___ Provided information
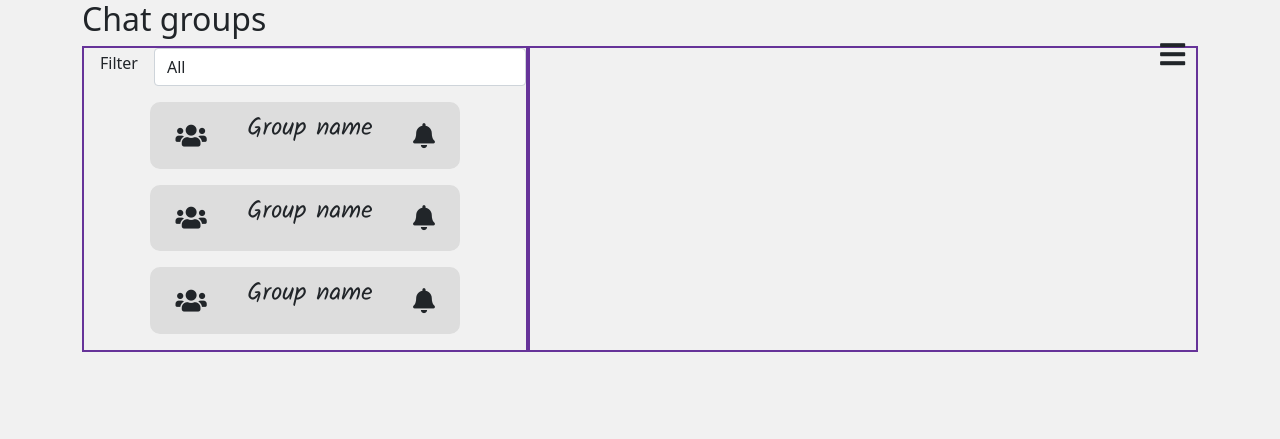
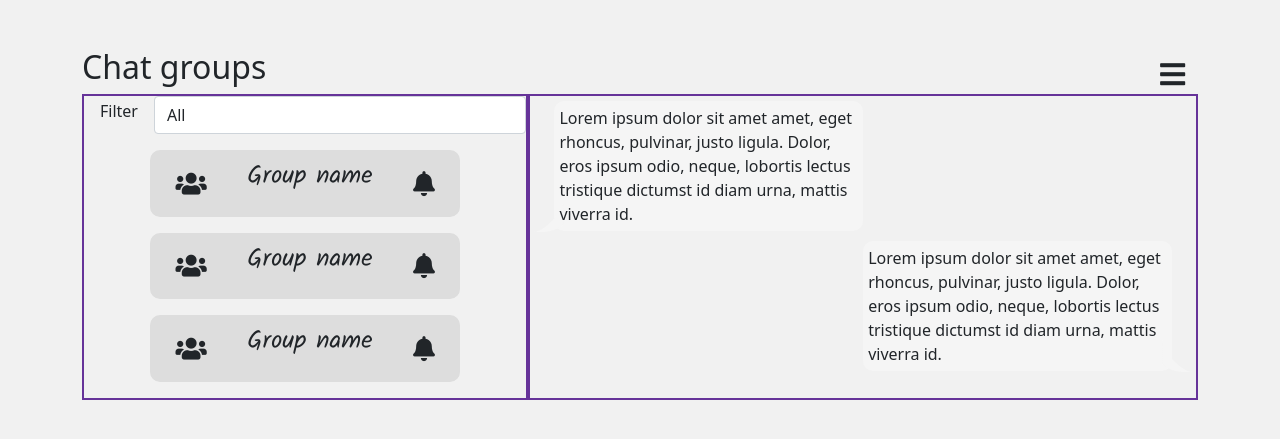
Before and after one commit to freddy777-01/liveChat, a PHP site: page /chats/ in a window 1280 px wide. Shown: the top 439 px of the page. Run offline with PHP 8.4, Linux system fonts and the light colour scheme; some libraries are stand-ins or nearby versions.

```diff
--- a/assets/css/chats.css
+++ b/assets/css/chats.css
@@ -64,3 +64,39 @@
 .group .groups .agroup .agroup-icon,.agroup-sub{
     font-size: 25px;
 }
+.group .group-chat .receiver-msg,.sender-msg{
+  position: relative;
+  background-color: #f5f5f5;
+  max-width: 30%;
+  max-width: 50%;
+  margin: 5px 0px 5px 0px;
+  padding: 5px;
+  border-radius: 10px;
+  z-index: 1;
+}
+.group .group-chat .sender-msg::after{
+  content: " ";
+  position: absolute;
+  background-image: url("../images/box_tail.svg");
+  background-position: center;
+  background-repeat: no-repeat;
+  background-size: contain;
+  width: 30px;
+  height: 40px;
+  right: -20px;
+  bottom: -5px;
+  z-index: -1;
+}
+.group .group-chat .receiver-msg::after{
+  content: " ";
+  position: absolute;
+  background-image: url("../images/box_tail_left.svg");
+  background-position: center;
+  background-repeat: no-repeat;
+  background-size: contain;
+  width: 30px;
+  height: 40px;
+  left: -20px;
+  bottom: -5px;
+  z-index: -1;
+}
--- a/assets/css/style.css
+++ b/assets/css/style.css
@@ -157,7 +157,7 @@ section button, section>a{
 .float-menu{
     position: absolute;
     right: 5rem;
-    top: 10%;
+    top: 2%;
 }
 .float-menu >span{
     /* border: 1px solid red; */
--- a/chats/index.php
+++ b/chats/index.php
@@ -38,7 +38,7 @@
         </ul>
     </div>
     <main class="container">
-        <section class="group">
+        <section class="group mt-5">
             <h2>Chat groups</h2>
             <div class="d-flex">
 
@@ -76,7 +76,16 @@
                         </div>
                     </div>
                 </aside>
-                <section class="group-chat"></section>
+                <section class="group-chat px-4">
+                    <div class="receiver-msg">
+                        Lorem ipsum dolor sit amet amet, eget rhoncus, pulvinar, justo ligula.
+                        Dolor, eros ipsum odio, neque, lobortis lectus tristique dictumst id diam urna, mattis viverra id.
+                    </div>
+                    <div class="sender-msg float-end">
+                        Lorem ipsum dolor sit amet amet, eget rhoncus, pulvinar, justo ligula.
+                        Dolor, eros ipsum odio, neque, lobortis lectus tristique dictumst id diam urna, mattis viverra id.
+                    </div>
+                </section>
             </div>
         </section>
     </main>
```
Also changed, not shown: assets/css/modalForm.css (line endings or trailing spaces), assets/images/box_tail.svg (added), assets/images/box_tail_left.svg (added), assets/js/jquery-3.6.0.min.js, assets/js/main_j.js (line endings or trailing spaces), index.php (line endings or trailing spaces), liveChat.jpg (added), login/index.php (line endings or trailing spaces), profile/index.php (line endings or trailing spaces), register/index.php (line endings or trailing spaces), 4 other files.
______
Copy every line in the entries above that has the string "width" in it.

+  max-width: 30%;
+  max-width: 50%;
+  width: 30px;
+  width: 30px;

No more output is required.